… keep laughing, Clown …
With breathtakingly beautiful photography — and the people are as fascinating to see as the city — Woody Allen weaves together stories of lovers, Romans and visitors against the background of Rome. As Allen, who acts in the film, tells us — along with a few other things he wants us to know — it’s colored with a sweet nostalgia.
A young architect at the start of is career and his life of love, Jack (Jesse Eisenberg) is torn between his beautiful normal girlfriend, Sally (Greta Gerwig) and her best friend Monica (Ellen Page), a baby-faced over wise package of seduction who looks cute and talks dirty-suggestive. Alec Baldwin is on hand as an architect in mid life, John, who retraces his own youthful time in Rome looking over Jack’s shoulder — warning him of pitfalls and amused by the human comedy, with the delicious back-to-the past mystery and flavor of Midnight in Paris.
Talk about fantasy — Leopoldo Pisanello (Roberto Benigni) is an ordinary man swept up for no particular reason into a world of fame and glamour — a hilarious study of media celebrity make-or-break. Out of the blue, he walks the red carpet at movie premiers, effortlessly gets impossible to get reservations at fancy restaurants, has gorgeous women throwing themselves at him, and is interviewed on tv, his every choice, every detail of his existence — does he shave before or after breakfast? does he wear boxers or briefs — a national mania, that is, until someone else gets “picked”. It’s a wonderful if outlandish satire played straight — everyman down-to-earth and vulnerable — by Benigni. Life dishes out heartaches to everybody — celebrities and unknowns — Leopoldo’s erstwhile chauffeur tells him when the glory is over, but being a celebrity is better. Thank you, Woody, for that info.
A newly married couple, Antonio and Milly, arrive in Rome but chance separates them and sets powerful temptation in their way — and what seductions these are. Antonio wins a pre-paid prize — Penelope Cruz as Anna, a call girl — simply gorgeous in a red dress, and with wonderful comic timing in the part. Cruz is great. Milly — well it’s a little complicated — is romanced by a famous movie star, Luca Salta (Antonio Albanese) from whom we learn that you don’t have to be handsome to be incredibly seductive (and it’s in himself, not just his fame and power). It’s not how things turn out for her, though — what happens is even funnier.
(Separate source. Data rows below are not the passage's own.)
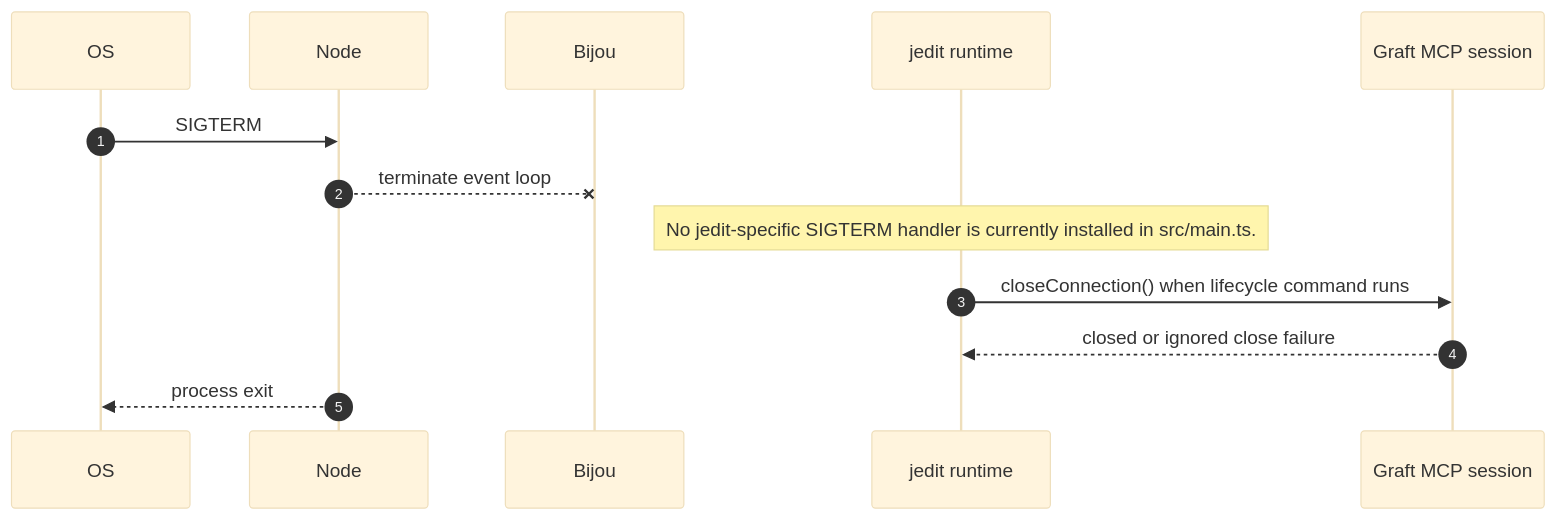
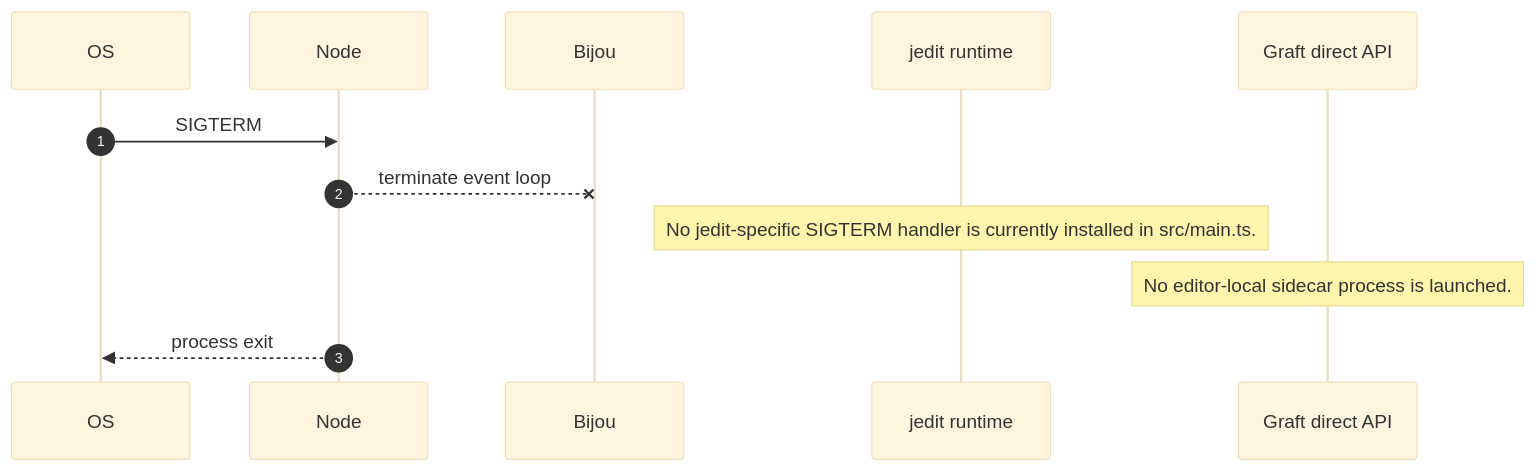
Before and after one commit to flyingrobots/jedit: diagram 14 of 15 in docs/jedit-echo-end-to-end.md, drawn with Mermaid (base theme). The commit also changed other lines of this file and 51 other files, not shown here.

````diff
--- a/docs/jedit-echo-end-to-end.md
+++ b/docs/jedit-echo-end-to-end.md
@@ -1035,16 +1035,15 @@
 ```mermaid
 sequenceDiagram
   autonumber
   participant OS
   participant Node
   participant Bijou
   participant Jedit as jedit runtime
-  participant Graft as Graft MCP session
+  participant Graft as Graft direct API
 
   OS->>Node: SIGTERM
   Node--xBijou: terminate event loop
   Note over Jedit: No jedit-specific SIGTERM handler is currently installed in src/main.ts.
-  Jedit->>Graft: closeConnection() when lifecycle command runs
-  Graft-->>Jedit: closed or ignored close failure
+  Note over Graft: No editor-local sidecar process is launched.
   Node-->>OS: process exit
 ```
````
A pretty young American girl, Hayley (Alison Pill), looking for street directions, is aided by a handsome young Italian, named, of course, Michelangelo (Flavio Parenti) who offers to take her to her destination — and that’s not much fantasy except here they get engaged! For me, the sheer side-splitting laughs of the film spin out of their story. Jerry (Woody Allen), Hayley’s father, an opera director fighting retirement, age and death — Allen all the way — arriving with his wife Phyllis (Judy Davis) to “meet the family,” shakes hands with Michelangelo’s father, a hard-working undertaker Giancarlo (the great tenor Fabio Armiliato) and from there we go to sheer wild hilarity. Because Jerry discovers that Giancarlo has a great voice but only under very specific circumstances — he has to be singing in the shower* — which the entrepreneurial Jerry manages to reproduce at La Scala. There Giancarlo sings Pagliacci, who clowns through his grief — a glancing Woody Allen self-portrait. And the great singing that fills the screen and the theater — that’s part of the thrill of the movie too. Wow!
Leaving the theater, I heard people say, “Well, it’s entertaining,” in a sort of downplaying way. Maybe so. I thought the sheer intensity of the fantasy and abundance of its fulfillment, rooted in truly observed characters and satire, sends the film soaring. This film casts humor into sheer joy.
* Quiz: In what other theatrical story does a character sing onstage in the shower? (And is that where Woody got the idea?) For answer — to the first question — click here.